“This bike by far was my favorite,” claims Verdugo. “I’ve ridden Tuono’s in the past
(Top) The Tuono V4R ABS brings true track-grade performance to the street. If you’re looking for the baddest Streetfighter the Tuono is it. (Center) The Aprilia Tuono V4R’s chassis blew us away. Not only does it work great at a sporting pace, it’s plenty comfortable at a more casual speed. (Bottom) The Tuono sports a longer wheelbase which necessitates a little added muscle to get it to change directions quickly.
but not since they changed the powerplant on it. Throttle delivery is a little soft of the bottom but once you get up mid-range it carries speed well through corners and was really confidence inspiring. It made me feel like a much better rider than I probably really am.”
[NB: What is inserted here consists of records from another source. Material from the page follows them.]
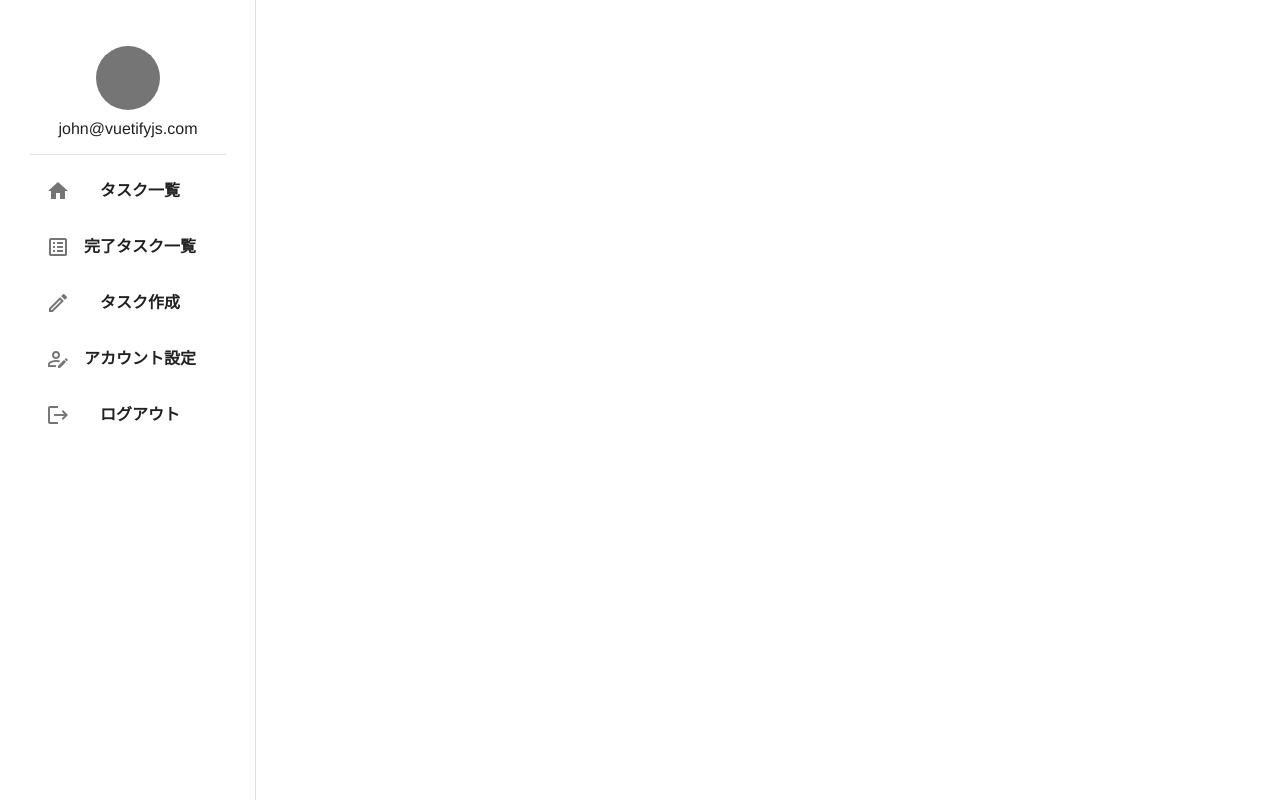
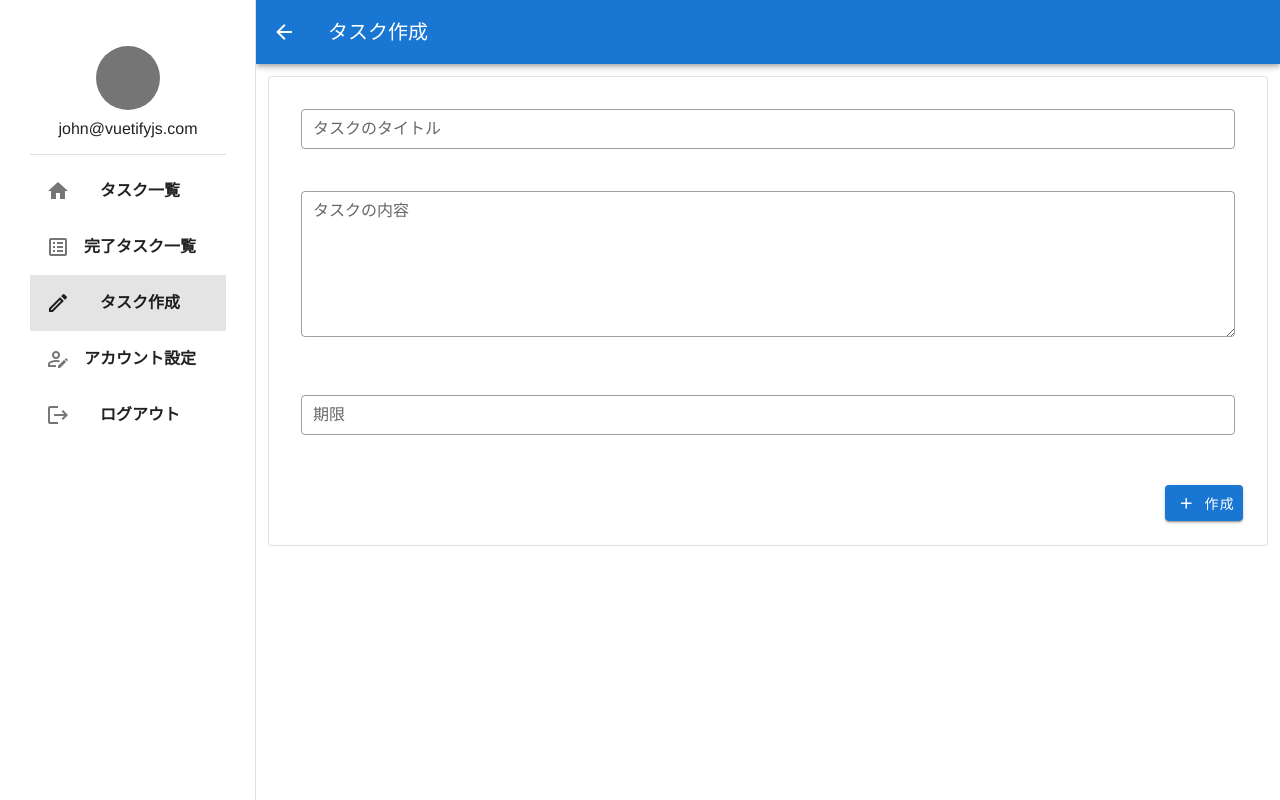
Before and after one commit to BASARA0826/chrono-fade, a Vue app: page /create in a window 1280 px wide. Built offline with nearby package versions, Linux system fonts and the light colour scheme.

Commit message:
TaskCreateView.vueの作成

```diff
--- a/src/App.vue
+++ b/src/App.vue
@@ -37,7 +37,7 @@ export default {
     links: [
       ["mdi-home", "タスク一覧", "/"],
       ["mdi-list-box-outline", "完了タスク一覧", "/"],
-      ["mdi-pencil-outline", "タスク作成", "/about"],
+      ["mdi-pencil-outline", "タスク作成", "/create"],
       ["mdi-account-edit-outline", "アカウント設定", "/about"],
       ["mdi-logout", "ログアウト", "/about"],
     ],
--- a/src/router/index.js
+++ b/src/router/index.js
@@ -2,10 +2,12 @@ import Vue from "vue";
 import VueRouter from "vue-router";
 import TaskView from "../views/TaskView.vue";
 import TaskDetailView from "@/views/TaskDetailView.vue";
+import TaskCreateView from "@/views/TaskCreateView.vue";
 
 Vue.use(VueRouter);
 
 const routes = [
+  // タスク一覧
   {
     path: "/",
     name: "task",
@@ -20,10 +22,19 @@ const routes = [
     component: () =>
       import(/* webpackChunkName: "about" */ "../views/AboutView.vue"),
   },
+
+  // タスク詳細
   {
     path: "/taskDetail",
     name: "taskDetail",
     component: TaskDetailView,
+  },
+
+  // タスク作成
+  {
+    path: "/create",
+    name: "taskCreate",
+    component: TaskCreateView,
   },
 ];
 
--- /dev/null
+++ b/src/views/TaskCreateView.vue
@@ -0,0 +1,97 @@
+<template>
+  <v-app id="task-create">
+    <v-app-bar app color="primary" dark>
+      <!-- 戻るボタン -->
+      <v-btn icon @click="$router.go(-1)">
+        <v-icon>mdi-arrow-left</v-icon>
+      </v-btn>
+      <v-toolbar-title>タスク作成</v-toolbar-title>
+    </v-app-bar>
+
+    <v-main>
+      <v-container>
+        <v-card class="pa-4" outlined>
+          <!-- タイトル入力 -->
+          <v-card-title>
+            <v-text-field
+              label="タスクのタイトル"
+              v-model="title"
+              outlined
+              dense
+            ></v-text-field>
+          </v-card-title>
+
+          <!-- 内容入力 -->
+          <v-card-text>
+            <v-textarea
+              label="タスクの内容"
+              v-model="content"
+              outlined
+              dense
+            ></v-textarea>
+          </v-card-text>
+
+          <!-- 期限入力 -->
+          <v-card-subtitle>
+            <v-menu
+              ref="menu"
+              v-model="menu"
+              :close-on-content-click="false"
+              :nudge-right="40"
+              transition="scale-transition"
+              offset-y
+              min-width="290px"
+            >
+              <template v-slot:activator="{ on, attrs }">
+                <v-text-field
+                  v-model="deadline"
+                  label="期限"
+                  readonly
+                  v-bind="attrs"
+                  v-on="on"
+                  outlined
+                  dense
+                ></v-text-field>
+              </template>
+              <v-date-picker
+                v-model="deadline"
+                @input="menu = false"
+              ></v-date-picker>
+            </v-menu>
+          </v-card-subtitle>
+
+          <!-- 作成ボタン -->
+          <v-card-actions>
+            <v-spacer></v-spacer>
+            <v-btn color="primary" dark @click="createTask">
+              <v-icon left>mdi-plus</v-icon>
+              作成
+            </v-btn>
+          </v-card-actions>
+        </v-card>
+      </v-container>
+    </v-main>
+  </v-app>
+</template>
+
+<script>
+export default {
+  data: () => ({
+    title: "", // タスクのタイトル
+    content: "", // タスクの内容
+    deadline: "", // タスクの期限
+    menu: false, // 日付選択メニューの状態
+  }),
+  methods: {
+    createTask() {
+      // 作成ボタンの仮の挙動
+      alert(
+        "タスクが作成されました！\n" +
+          `タイトル: ${this.title}\n内容: ${this.content}\n期限: ${this.deadline}`
+      );
+    },
+  },
+};
+</script>
+
+<style></style>
```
Like the other three European machines, the Tuono offers three engine/throttle maps (‘R’ for rain, ‘S’ for sport and ‘T’ for track). Also available are eight traction control modes, three ABS modes and launch control. In application the Aprilia’s electronics are simply on a level above the competition. This allows the rider to flirt more closely with the performance of the motorcycle.
We loved the overall character, sound, and acceleration rush of the Aprilia’s engine. Hopefully your neighbors will too as the Tuono tied the BMW for loudest honors at idle (86 dB) and one-upped it at speed (103 dB). Maybe it’s because we loved hearing the roar of the Tuono’s engine, but at the pump the V4R tied the shorter-geared BMW recording a 34.4 mpg average. But with its more generous 4.9-gallon gas tank it nets pretty decent range, second to only the Brutale.
From the moment we twisted the throttle, the Aprilia shocked us, not only with its raw performance, but how adept the electronics are—allowing the rider to operate the motorcycle near its maximum potential. Pair that with the wailing rush of its engine and high level of road comfort, and it’s clear the Tuono is the bike to beat in this class.
- Outstanding engine performance, sound and character
- Comfortable sporty handling
- Highly advanced and capable electronics package
- Could offer a more unique look compared to RSV4
- Super tall first gear
- Instrument panel looks dated